A lot of America's trash and plastic recyclables end up in landfills of poorer nations, like Malaysia, India, and South Africa. Harare houses one of the largest landfills in Zimbabwe. Artist Moffat Takadiwa lives there.
Takadiwa mines landfills for plastic trash. Much of it contains labels and logos of American brands. He then meticulously sorts and weaves together the found bottle caps, toothpaste tubes, toothbrushes, and keyboard keys into elaborate tapestries.
From far away, the works look like beautiful beaded garments, filled with luscious pattern and color. Up close, the used bristles of toothbrushes snap into view, and the grimy details of the work become a distressing symbol of our global waste problem.
“The artist doesn’t separate environmental issues and political issues,” says Lindsay Preston Zappas, editor-in-chief of Contemporary Art Review Los Angeles. “I think it’s great timing, with the climate strike this Friday, to reconsider how all those things are connected and shine a light on that.”

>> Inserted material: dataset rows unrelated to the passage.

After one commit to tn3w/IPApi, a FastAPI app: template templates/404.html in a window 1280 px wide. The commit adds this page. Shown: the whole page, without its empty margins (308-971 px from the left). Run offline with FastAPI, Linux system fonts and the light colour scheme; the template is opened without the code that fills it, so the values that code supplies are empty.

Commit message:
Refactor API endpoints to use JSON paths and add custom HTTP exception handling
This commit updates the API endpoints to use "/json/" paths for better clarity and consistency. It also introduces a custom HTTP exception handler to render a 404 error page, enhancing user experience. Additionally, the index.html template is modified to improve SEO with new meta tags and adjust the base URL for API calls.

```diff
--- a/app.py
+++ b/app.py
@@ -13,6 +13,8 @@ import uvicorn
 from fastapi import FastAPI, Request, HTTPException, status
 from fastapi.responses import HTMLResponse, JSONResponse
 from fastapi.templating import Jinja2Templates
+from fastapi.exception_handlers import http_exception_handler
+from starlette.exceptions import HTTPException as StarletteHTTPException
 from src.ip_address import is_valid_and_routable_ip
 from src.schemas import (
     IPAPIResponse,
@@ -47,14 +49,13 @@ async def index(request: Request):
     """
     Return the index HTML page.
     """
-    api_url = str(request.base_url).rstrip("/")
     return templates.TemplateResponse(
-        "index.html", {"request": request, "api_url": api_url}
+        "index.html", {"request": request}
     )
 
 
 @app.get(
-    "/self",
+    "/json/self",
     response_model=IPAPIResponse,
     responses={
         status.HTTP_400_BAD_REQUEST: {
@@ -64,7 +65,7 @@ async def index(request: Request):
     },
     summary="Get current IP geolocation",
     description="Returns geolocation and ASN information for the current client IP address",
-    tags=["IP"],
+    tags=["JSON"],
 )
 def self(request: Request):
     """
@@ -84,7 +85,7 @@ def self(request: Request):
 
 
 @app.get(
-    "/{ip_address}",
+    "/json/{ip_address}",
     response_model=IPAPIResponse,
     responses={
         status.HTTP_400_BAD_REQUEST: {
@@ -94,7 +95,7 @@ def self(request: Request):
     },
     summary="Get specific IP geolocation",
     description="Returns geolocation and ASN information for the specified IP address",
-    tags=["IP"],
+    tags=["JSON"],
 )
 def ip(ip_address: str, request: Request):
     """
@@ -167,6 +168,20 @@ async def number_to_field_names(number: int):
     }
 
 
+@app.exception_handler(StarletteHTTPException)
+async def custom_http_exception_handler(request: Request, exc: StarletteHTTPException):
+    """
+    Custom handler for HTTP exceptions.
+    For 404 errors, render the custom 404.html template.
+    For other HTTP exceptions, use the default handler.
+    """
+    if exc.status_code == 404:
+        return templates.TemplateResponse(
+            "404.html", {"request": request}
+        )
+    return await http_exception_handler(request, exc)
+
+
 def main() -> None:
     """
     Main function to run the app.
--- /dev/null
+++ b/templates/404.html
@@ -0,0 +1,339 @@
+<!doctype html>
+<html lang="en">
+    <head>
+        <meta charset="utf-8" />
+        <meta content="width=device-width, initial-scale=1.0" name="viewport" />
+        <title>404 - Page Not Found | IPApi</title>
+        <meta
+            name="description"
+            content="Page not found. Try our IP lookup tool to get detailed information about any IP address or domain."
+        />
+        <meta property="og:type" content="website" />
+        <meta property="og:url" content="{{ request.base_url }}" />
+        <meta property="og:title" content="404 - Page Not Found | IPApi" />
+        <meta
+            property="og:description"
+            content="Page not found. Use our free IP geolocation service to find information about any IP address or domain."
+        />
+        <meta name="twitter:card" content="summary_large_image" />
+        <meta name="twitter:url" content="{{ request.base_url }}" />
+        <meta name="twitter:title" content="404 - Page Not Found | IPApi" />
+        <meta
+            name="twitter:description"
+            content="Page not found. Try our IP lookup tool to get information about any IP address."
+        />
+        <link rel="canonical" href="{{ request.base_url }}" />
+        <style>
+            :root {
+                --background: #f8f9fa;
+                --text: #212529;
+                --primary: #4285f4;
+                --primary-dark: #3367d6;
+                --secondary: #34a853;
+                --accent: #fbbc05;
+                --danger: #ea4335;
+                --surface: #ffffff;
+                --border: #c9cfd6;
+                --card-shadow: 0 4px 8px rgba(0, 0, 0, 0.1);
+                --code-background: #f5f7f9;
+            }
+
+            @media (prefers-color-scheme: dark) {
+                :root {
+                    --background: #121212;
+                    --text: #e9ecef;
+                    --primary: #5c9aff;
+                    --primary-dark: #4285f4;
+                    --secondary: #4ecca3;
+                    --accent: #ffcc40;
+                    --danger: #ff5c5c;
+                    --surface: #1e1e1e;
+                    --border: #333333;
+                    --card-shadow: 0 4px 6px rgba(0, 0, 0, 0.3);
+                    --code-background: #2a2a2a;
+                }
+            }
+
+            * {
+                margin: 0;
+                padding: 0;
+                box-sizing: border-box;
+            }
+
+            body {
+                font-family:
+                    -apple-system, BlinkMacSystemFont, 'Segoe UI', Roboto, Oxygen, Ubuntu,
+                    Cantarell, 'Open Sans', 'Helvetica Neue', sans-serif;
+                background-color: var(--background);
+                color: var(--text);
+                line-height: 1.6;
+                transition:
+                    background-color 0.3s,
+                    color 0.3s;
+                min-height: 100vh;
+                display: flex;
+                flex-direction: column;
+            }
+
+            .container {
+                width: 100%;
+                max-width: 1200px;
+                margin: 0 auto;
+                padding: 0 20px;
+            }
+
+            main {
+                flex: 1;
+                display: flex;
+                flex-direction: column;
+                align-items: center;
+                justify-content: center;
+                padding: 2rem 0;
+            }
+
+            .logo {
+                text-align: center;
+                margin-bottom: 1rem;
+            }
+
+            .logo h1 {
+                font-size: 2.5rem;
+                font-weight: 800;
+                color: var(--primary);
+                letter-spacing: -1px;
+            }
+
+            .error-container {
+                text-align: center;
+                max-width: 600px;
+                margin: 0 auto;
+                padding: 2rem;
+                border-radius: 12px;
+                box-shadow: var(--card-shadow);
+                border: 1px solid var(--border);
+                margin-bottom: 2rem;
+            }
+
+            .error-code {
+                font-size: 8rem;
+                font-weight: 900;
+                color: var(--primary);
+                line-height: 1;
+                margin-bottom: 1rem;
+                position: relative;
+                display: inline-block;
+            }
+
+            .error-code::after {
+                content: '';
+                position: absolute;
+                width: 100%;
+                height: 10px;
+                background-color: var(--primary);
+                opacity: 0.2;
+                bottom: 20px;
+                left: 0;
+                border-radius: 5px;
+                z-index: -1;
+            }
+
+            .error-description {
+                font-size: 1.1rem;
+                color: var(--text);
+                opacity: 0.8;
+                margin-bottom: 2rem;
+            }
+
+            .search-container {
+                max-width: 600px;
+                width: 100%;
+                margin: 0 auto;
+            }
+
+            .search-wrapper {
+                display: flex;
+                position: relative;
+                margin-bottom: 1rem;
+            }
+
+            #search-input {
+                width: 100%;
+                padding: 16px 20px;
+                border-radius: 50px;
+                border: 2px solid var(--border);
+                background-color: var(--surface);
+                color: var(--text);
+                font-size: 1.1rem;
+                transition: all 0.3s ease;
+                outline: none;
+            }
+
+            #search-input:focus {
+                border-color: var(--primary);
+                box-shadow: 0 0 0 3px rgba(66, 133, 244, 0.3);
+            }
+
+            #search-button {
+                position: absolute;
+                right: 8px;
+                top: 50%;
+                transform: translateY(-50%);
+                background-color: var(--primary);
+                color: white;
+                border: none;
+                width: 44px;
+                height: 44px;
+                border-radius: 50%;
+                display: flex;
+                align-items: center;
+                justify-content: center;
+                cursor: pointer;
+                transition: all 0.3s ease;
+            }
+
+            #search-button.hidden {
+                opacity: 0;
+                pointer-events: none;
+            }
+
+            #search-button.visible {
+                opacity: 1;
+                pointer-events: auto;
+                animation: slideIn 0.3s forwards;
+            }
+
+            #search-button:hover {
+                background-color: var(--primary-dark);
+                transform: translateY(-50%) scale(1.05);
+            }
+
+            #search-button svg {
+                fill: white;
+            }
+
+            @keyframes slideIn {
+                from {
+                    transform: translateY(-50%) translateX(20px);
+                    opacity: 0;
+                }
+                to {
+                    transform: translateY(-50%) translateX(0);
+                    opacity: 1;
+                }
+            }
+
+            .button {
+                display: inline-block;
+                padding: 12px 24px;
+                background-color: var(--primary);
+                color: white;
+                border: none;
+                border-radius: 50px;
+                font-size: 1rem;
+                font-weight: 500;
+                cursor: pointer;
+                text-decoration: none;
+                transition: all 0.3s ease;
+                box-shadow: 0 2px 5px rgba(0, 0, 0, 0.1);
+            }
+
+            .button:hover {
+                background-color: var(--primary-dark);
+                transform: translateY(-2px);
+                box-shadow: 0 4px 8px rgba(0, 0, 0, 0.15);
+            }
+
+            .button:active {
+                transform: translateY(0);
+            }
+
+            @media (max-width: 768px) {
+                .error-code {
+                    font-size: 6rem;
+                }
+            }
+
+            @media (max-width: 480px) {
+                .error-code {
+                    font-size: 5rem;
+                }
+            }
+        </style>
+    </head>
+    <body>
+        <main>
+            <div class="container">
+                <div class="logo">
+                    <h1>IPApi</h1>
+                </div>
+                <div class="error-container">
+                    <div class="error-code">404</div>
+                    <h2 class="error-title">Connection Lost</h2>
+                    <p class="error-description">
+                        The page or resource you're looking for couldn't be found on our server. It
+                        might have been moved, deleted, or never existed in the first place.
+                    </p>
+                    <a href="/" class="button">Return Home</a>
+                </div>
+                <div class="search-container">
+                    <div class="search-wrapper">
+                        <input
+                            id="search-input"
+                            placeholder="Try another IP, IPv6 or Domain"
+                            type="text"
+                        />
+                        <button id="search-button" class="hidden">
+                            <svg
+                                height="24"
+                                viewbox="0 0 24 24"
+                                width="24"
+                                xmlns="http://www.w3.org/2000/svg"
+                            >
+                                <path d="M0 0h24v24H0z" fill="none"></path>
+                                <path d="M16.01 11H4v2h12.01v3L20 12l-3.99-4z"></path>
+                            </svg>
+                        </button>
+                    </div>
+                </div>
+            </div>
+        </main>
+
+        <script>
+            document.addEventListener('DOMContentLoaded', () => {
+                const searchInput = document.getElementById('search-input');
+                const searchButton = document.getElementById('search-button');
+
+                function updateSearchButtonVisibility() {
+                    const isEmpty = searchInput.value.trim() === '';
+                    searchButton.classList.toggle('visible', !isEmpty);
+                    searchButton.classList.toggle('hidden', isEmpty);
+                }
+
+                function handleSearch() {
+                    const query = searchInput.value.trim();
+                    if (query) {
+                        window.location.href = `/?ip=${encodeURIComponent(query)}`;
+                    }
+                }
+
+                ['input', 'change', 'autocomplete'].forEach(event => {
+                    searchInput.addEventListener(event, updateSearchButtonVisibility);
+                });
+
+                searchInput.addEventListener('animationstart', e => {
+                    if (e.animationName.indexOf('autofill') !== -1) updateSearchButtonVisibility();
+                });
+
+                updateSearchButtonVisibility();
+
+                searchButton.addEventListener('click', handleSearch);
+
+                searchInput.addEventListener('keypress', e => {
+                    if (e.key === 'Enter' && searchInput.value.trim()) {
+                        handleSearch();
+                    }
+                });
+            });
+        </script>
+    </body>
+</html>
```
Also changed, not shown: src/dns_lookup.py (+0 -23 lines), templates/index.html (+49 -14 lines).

Moffat Takadiwa’s exhibit, "Son of the Soil," is on display at the Nicodim Gallery in downtown LA until October 19th.